The hut approached slowly, its chicken legs stiff and aching.
Your husband thinks we ate you, the hut said.
The woman laughed, her freckled nose crinkling. She had a loose-limbed ease about her, now that she was healed and free.
“Another of his lies. I sent him a piece of my skirt bloodied by my monthly, a lock of my hair, and a note saying bandits held me for ransom. Knew he wouldn’t pay. Been camped out ever since I left you, practicing old grandmother’s flower lore and helping those that find me,” she said. “How is she?”
The hut’s skulls tapped out an echo of the eulogy.
“I’m sorry,” she said.
She stood silent for a moment and then rested a hand on the hut’s wooden beams. “I can feel her magic fading.” She looked up in concern. “You need another witch, I see.”
The hut leaned forward, its windows studying her closely. What had been faint when she visited the old witch was now a growing river of magic running through her veins.
She told me to find someone. The hut shifted on its feet, suddenly shy. She told me — The hut stopped, and started again. I know that my work is not yet done.
Irina placed a hand on the hut’s railing. “If you will have me, I would be honored to call you home. I hope with time I may prove a home for you just as you shall for me.”

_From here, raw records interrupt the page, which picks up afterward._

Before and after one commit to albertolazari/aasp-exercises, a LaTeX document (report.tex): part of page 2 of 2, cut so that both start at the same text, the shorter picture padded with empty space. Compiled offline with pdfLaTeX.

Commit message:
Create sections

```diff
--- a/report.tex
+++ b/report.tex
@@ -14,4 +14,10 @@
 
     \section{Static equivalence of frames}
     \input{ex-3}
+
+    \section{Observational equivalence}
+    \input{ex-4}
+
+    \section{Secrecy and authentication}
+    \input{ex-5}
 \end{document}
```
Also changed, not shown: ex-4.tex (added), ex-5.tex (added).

When the red-haired woman stepped on its porch, its hearth flared with heat. She patted its doorframe, and the hut felt the weight of loneliness lifting.
The hut’s door swung open as its skulls blazed.
About the Author
Aimee Picchi’s short fiction has been published in Fireside Magazine, Intergalactic Medicine Show, Flash Fiction Online, and Daily Science Fiction, among other publications. She’s a graduate of Viable Paradise and a former classical musician. She lives in Burlington, Vermont with her family. You can find her at @aimeepicchi.
About the Narrator
Jen Albert is an editor, writer, and former entomologist. She works full-time as an editor at ECW Press, an independent publishing house based in Toronto, where she enjoys working on books of all kinds, including speculative fiction, popular science, and LGBTQ fiction and non-fiction. She became co-editor of her favorite fantasy fiction podcast in 2016; she now wonders if she still allowed to call it her favorite. Along with her co-editors, Jen has been nominated for the World Fantasy Award and the British Fantasy Award for her work on PodCastle.